Post  cradlerc on Mon Aug 17, 2009 5:37 pm

Today I came upon a very sad post on one of the blogs I regularly visit, about a family whose 14yo son, Ryan Barrett, was lost and then discovered dead while his family was camping in the Catskills. His mother, who blogs and homeschools her 8 children, wrote a beautiful letter in which she mentioned, among other things, that some of the reports in the media simply were not true or had a hurtful tone to them.

I'll say. While they aren't uniformly horrible, one that I read makes the statement that the "father claimed" that his son was prone to siezures (which he was, and which is probably what killed him.) Many others have quotations about how hard it is to watch autistic kids, how they're prone to wander off, how it "takes a village"--making it sound as if the father was camping alone with his two kids and let Ryan wander away. In truth, he was there with seven other families, and it appears that the child was alone for a minute, suffered a grand mal siezure--not "was likely drowned" as one irresponsible reporter conjectured (without mentioning the siezures at all).

I know it happnes, I know we've discussed it here before. But it just turns my stomach.

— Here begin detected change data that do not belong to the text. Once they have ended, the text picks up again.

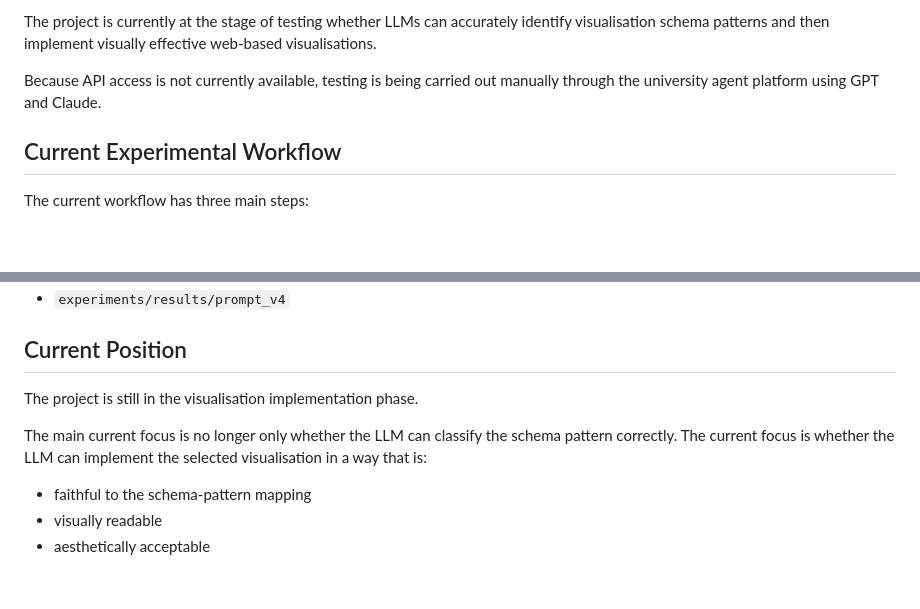
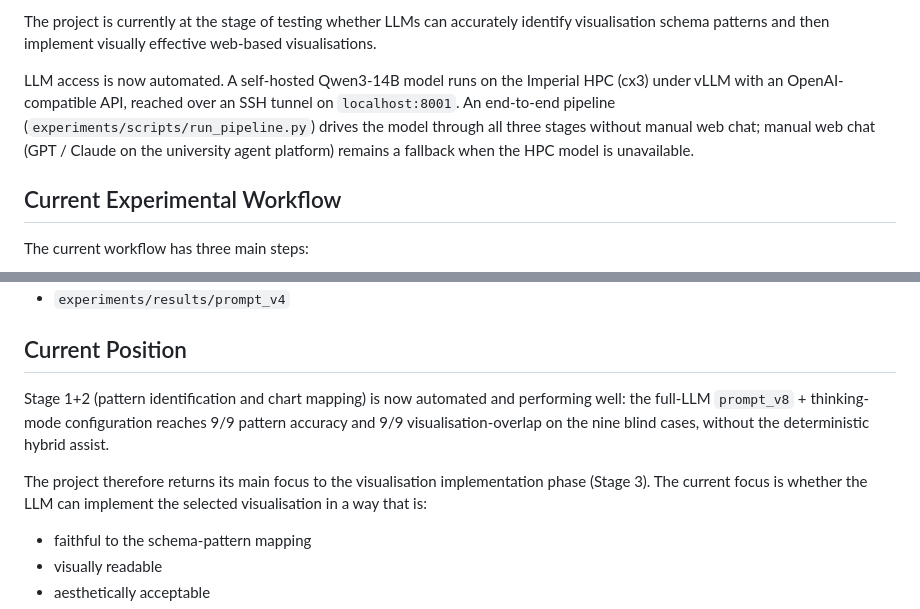
Before and after one commit to celty0171/FYP, a Markdown page: PROJECT_STATUS.md, 2 parts joined by grey strips. Rendered like a GitHub page; blank space fills up the shorter version.

```diff
--- a/PROJECT_STATUS.md
+++ b/PROJECT_STATUS.md
@@ -6,7 +6,7 @@ Date: 2026-06-09
 
 The project is currently at the stage of testing whether LLMs can accurately identify visualisation schema patterns and then implement visually effective web-based visualisations.
 
-Because API access is not currently available, testing is being carried out manually through the university agent platform using GPT and Claude.
+LLM access is now automated. A self-hosted Qwen3-14B model runs on the Imperial HPC (cx3) under vLLM with an OpenAI-compatible API, reached over an SSH tunnel on `localhost:8001`. An end-to-end pipeline (`experiments/scripts/run_pipeline.py`) drives the model through all three stages without manual web chat; manual web chat (GPT / Claude on the university agent platform) remains a fallback when the HPC model is unavailable.
 
 ## Current Experimental Workflow
 
@@ -71,9 +107,9 @@ Relevant output location:
 
 ## Current Position
 
-The project is still in the visualisation implementation phase.
+Stage 1+2 (pattern identification and chart mapping) is now automated and performing well: the full-LLM `prompt_v8` + thinking-mode configuration reaches 9/9 pattern accuracy and 9/9 visualisation-overlap on the nine blind cases, without the deterministic hybrid assist.
 
-The main current focus is no longer only whether the LLM can classify the schema pattern correctly. The current focus is whether the LLM can implement the selected visualisation in a way that is:
+The project therefore returns its main focus to the visualisation implementation phase (Stage 3). The current focus is whether the LLM can implement the selected visualisation in a way that is:
 
 - faithful to the schema-pattern mapping
 - visually readable
```
Also changed, not shown: other parts of PROJECT_STATUS.md (+39 -3 lines).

It's also one of those times when I'm glad for the internet, because reporters are getting more idiotic every day.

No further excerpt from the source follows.